Overall, 507/1,091 (46.5%) individuals tested had an abnormal methylation profile at IC1 and/or IC2. Forty-seven (4.3%) had hypermethylation at IC1 only, 321 (29.4%) had isolated IC2 hypomethylation, and 135 (12.4%) had abnormal IC1 and IC2 methylation from pUPD. Of those with an aberrant IC1 methylation profile, three (0.3%) individuals had a copy number abnormality (all duplications), while of those who had an aberrant IC2 methylation profile, one (0.1%) individual had a copy number abnormality (deletion). Thus, among patients with a positive molecular diagnosis, 63.3% had evidence of an IC2 epimutation, 26.6% pUPD, 9.3% IC1, and 0.8% had a copy number abnormality (it should be noted that our testing was not sensitive to all BWS methylation abnormalities: diagnoses due to low-level mosaicism may be missed [21, 22] and some cases with normal BWS methylation profiles may have CDKN1C mutations [10, 15]).

In general, the greater the number of clinical features of BWS present at referral, the greater the likelihood of a positive molecular diagnosis.
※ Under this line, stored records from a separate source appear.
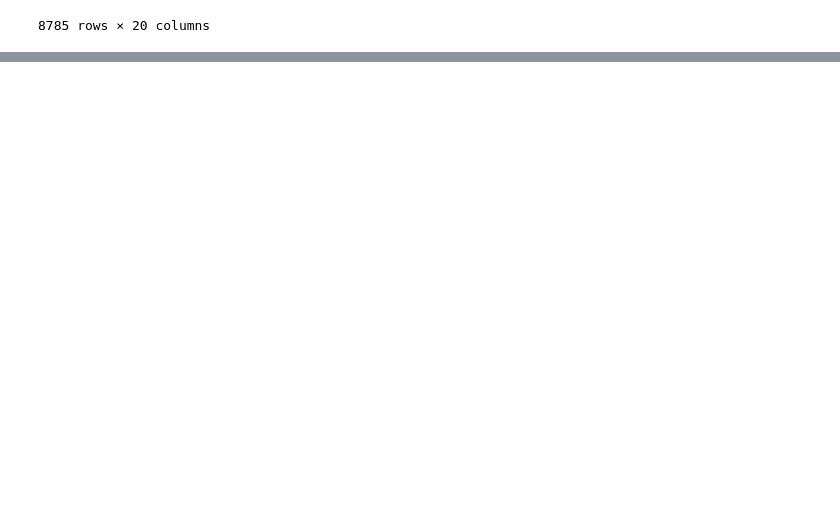
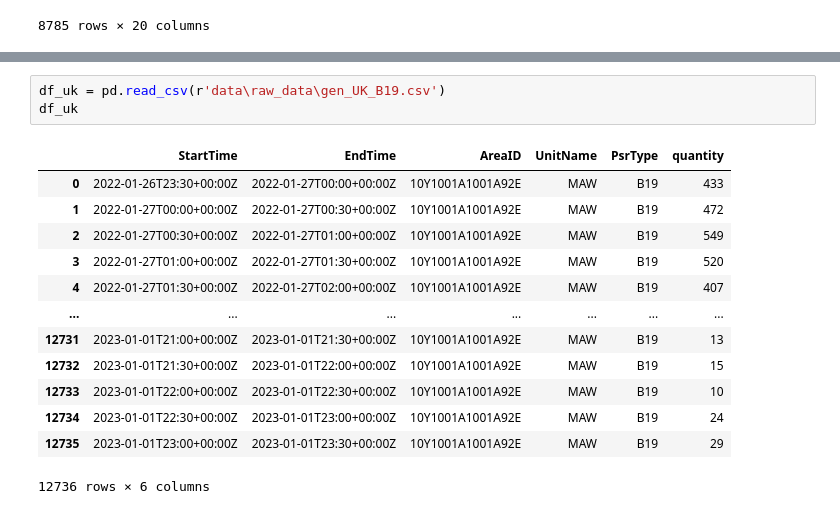
Before and after one commit to arturofredes/SchneiderHackathon_UBEcoFriends, a Jupyter notebook: pruebas.ipynb, the cells around one changed output, grey strips where cells are left out. Drawn from its saved outputs; the diff is of its cells as text; blank space fills up the shorter version.

Commit message:
Generated the start and end time arrays properly

```diff
--- a/pruebas.ipynb
+++ b/pruebas.ipynb
@@ -167,0 +155,17 @@ UK
+# %%
+df_uk = pd.read_csv(r'data\raw_data\gen_UK_B19.csv')
+df_uk
+# %% [output]
+|  | StartTime | EndTime | AreaID | UnitName | PsrType | quantity |
+| 0 | 2022-01-26T23:30+00:00Z | 2022-01-27T00:00+00:00Z | 10Y1001A1001A92E | MAW | B19 | 433 |
+| 1 | 2022-01-27T00:00+00:00Z | 2022-01-27T00:30+00:00Z | 10Y1001A1001A92E | MAW | B19 | 472 |
+| 2 | 2022-01-27T00:30+00:00Z | 2022-01-27T01:00+00:00Z | 10Y1001A1001A92E | MAW | B19 | 549 |
+| 3 | 2022-01-27T01:00+00:00Z | 2022-01-27T01:30+00:00Z | 10Y1001A1001A92E | MAW | B19 | 520 |
+| 4 | 2022-01-27T01:30+00:00Z | 2022-01-27T02:00+00:00Z | 10Y1001A1001A92E | MAW | B19 | 407 |
+| ... | ... | ... | ... | ... | ... | ... |
+| 12731 | 2023-01-01T21:00+00:00Z | 2023-01-01T21:30+00:00Z | 10Y1001A1001A92E | MAW | B19 | 13 |
+| 12732 | 2023-01-01T21:30+00:00Z | 2023-01-01T22:00+00:00Z | 10Y1001A1001A92E | MAW | B19 | 15 |
+| 12733 | 2023-01-01T22:00+00:00Z | 2023-01-01T22:30+00:00Z | 10Y1001A1001A92E | MAW | B19 | 10 |
+| 12734 | 2023-01-01T22:30+00:00Z | 2023-01-01T23:00+00:00Z | 10Y1001A1001A92E | MAW | B19 | 24 |
+| 12735 | 2023-01-01T23:00+00:00Z | 2023-01-01T23:30+00:00Z | 10Y1001A1001A92E | MAW | B19 | 29 |
+12736 rows × 6 columns
```
Also changed, not shown: parts of 6 cells of this notebook.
Thus, 79.3% of those with five or more relevant clinical findings had a positive diagnostic test, and 65.2%, 45.5%, 26.4% and 12.4% of those with four, three, two and one clinical indications, respectively. Of those with isolated hemihypertrophy and no other clinical features, 12.9% had a positive diagnostic test.

Individual clinical features associated with a greater than average frequency of a positive diagnostic test for methylation abnormalities were: FNF (73.1%), diastasis recti (72.4%), organomegaly (72.3%), macroglossia (72.2%), polyhydramnios (71.6%), and exomphalos (70.0%), whereas the presence of hemihypertrophy was associated with a lower frequency of a positive diagnostic test (38.2%) (Table 1).
Table 1

Distribution of individual Beckwith-Wiedemann syndrome clinical features according to molecular subtype

 

pUPD

IC1

IC2

Total

Facial naevus flammeus

21.1% (40/190)

3.7% (7/190)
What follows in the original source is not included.